– Gas prices are fairly equal from Oklahoma to New England. The lowest I saw was $1.779 per gallon around the Tulsa area. The most $2.099 in Rhode Island. That’s only an 18 percent difference. In 1990-91, when we made a couple of similar road trips between North Carolina and Arkansas, the price varied by more than 50 percent.

– Many New England towns are quaint and pleasant to drive through. The area between Worcester MA and Woonsocket RI is filled with towns such as Grafton, Upton, Uxbridge, Milford, and Sutton that have some type of central core (not so much a village green as a downtown, but different than the downtowns in the midwest) that is full of old buildings–churches, government offices, retail, residential–that are pleasant to drive by and observe. At several places I would have loved to have had the time to stop and wander around on foot.

– Rhode Island has the worst roads of any state we drove in. The Interstate highways were fine, but the roads a notch below that, the state highways, left much to be desires, and the city streets were generally awful.

– Pennsylvania may just be the most beautiful state in the nation. I know other states have higher mountains, more magnificent rivers, and mixtures of landscape and climate. But I love to drive I-80 across Pennsylvania. This is the Allegheny mountains much of the way, and pretty good sized hills for the rest. You don’t go through any towns or cities until the far eastern end, which we bypassed this time. Many times the road is on high bridges that tower above a river or stream below. Frequently the east-bound and west-bound lanes are on different grades, and you seem to be on a one way road. We took this in daylight both directions, and I enjoyed the 10 hours thoroughly.

– Judging by the truck traffic, the economic depression is not too deep. Except, the traffic is down on weekends and at nights compared to previous road trips I’ve taken. So while many trucks still transport their cargo on our Interstate highways, they are not pushing as hard as the did previously. Perhaps I’ll be proved wrong about being in a depression that will last approximately eight years. But I’m not throwing in the towel on that yet.

– It’s good to get off the Interstates some. We did so at Toledo, where we spent a night, and went on state highways to Fort Wayne. Aside from being confused by the place names (in rapid succession we passed through or saw signs for Waterville–also a Vermont town we know–Grand Rapids–Ohio, not Michigan–Texas, Florida, Antwerp, and three or four similar well-known places not expected in northwest Ohio), and besides fighting rain, we enjoyed the brief chance to drive at slower speeds and see a new part of the country up close. Even being slowed down to pass through the towns was not all that bad.
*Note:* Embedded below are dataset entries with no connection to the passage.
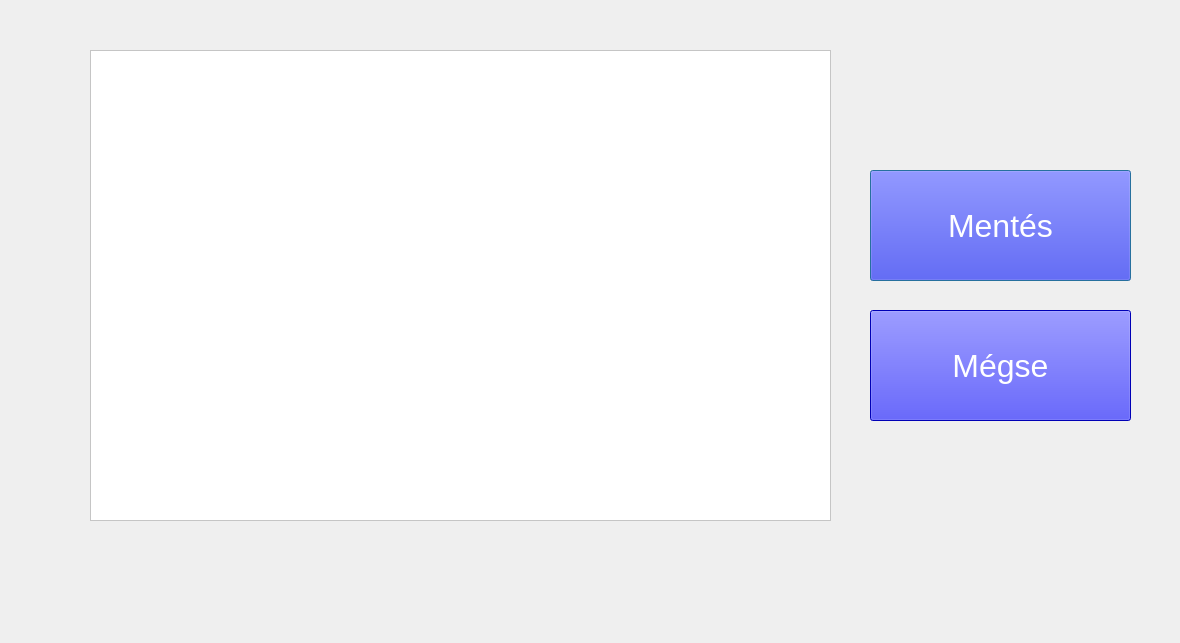
Old version of the form Adatkezelo.ui in the repository belakovi/beosztaskezelo.
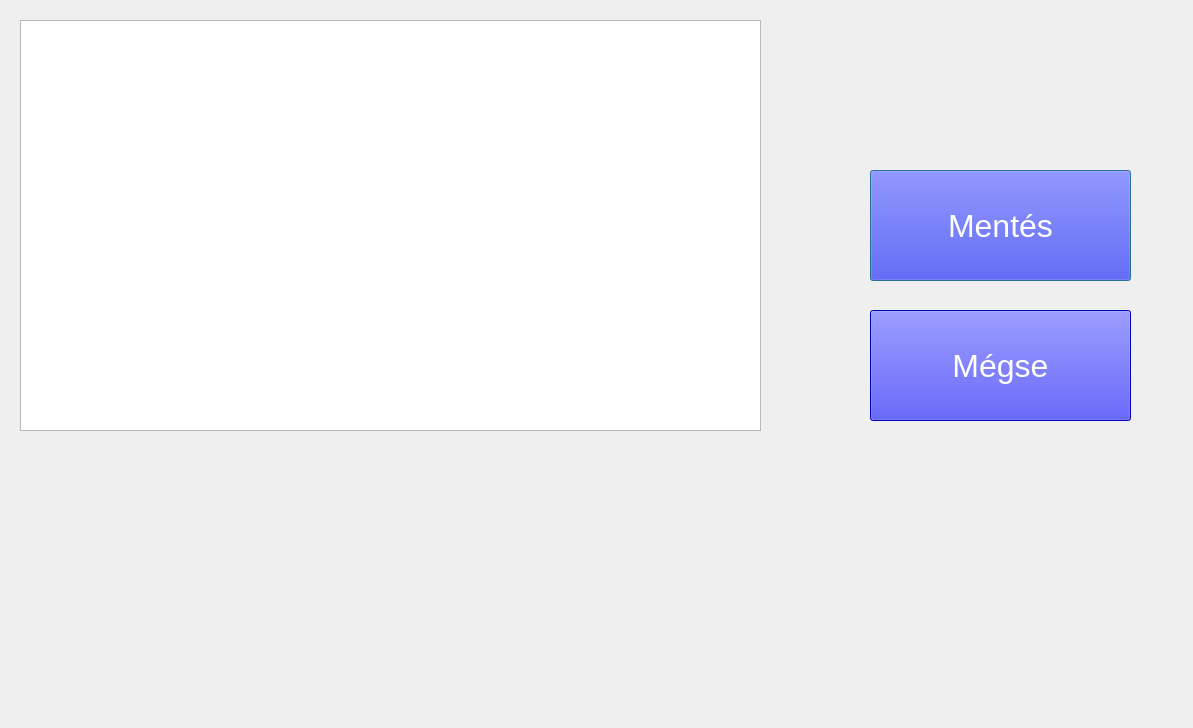
New version of the form.

What changed in the file:
```diff
--- a/Adatkezelo.ui
+++ b/Adatkezelo.ui
@@ -6,8 +6,8 @@
    <rect>
     <x>0</x>
     <y>0</y>
-    <width>1180</width>
-    <height>643</height>
+    <width>1193</width>
+    <height>728</height>
    </rect>
   </property>
   <property name="windowTitle">
@@ -60,19 +60,15 @@
     <string>Mégse</string>
    </property>
   </widget>
-  <widget class="QTableView" name="tableView">
+  <widget class="QTableWidget" name="tableWidget">
    <property name="geometry">
     <rect>
-     <x>90</x>
-     <y>50</y>
+     <x>20</x>
+     <y>20</y>
      <width>741</width>
-     <height>471</height>
+     <height>411</height>
     </rect>
    </property>
-   <property name="styleSheet">
-    <string notr="true">background-color: rgb(255, 255, 255);
-color: rgb(0, 0, 0);</string>
-   </property>
   </widget>
  </widget>
  <resources/>
```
– The genealogy section in the Allen County Public Library in Fort Wayne, Indiana, is all it is cracked up to be. What a fantastic collection! I planned to spend an hour there, doing the small bit of research needed for my article, and wound up spending nearly six hours, as Lynda had some work to do there for renewing her nursing license. Since I hadn’t planned for that much time I was not well prepared for it, but hopefully used it well to search for one elusive line of ancestors and find more information on one of my well-studied ones.

This post is long enough already. I’ll have more to day in another post or two.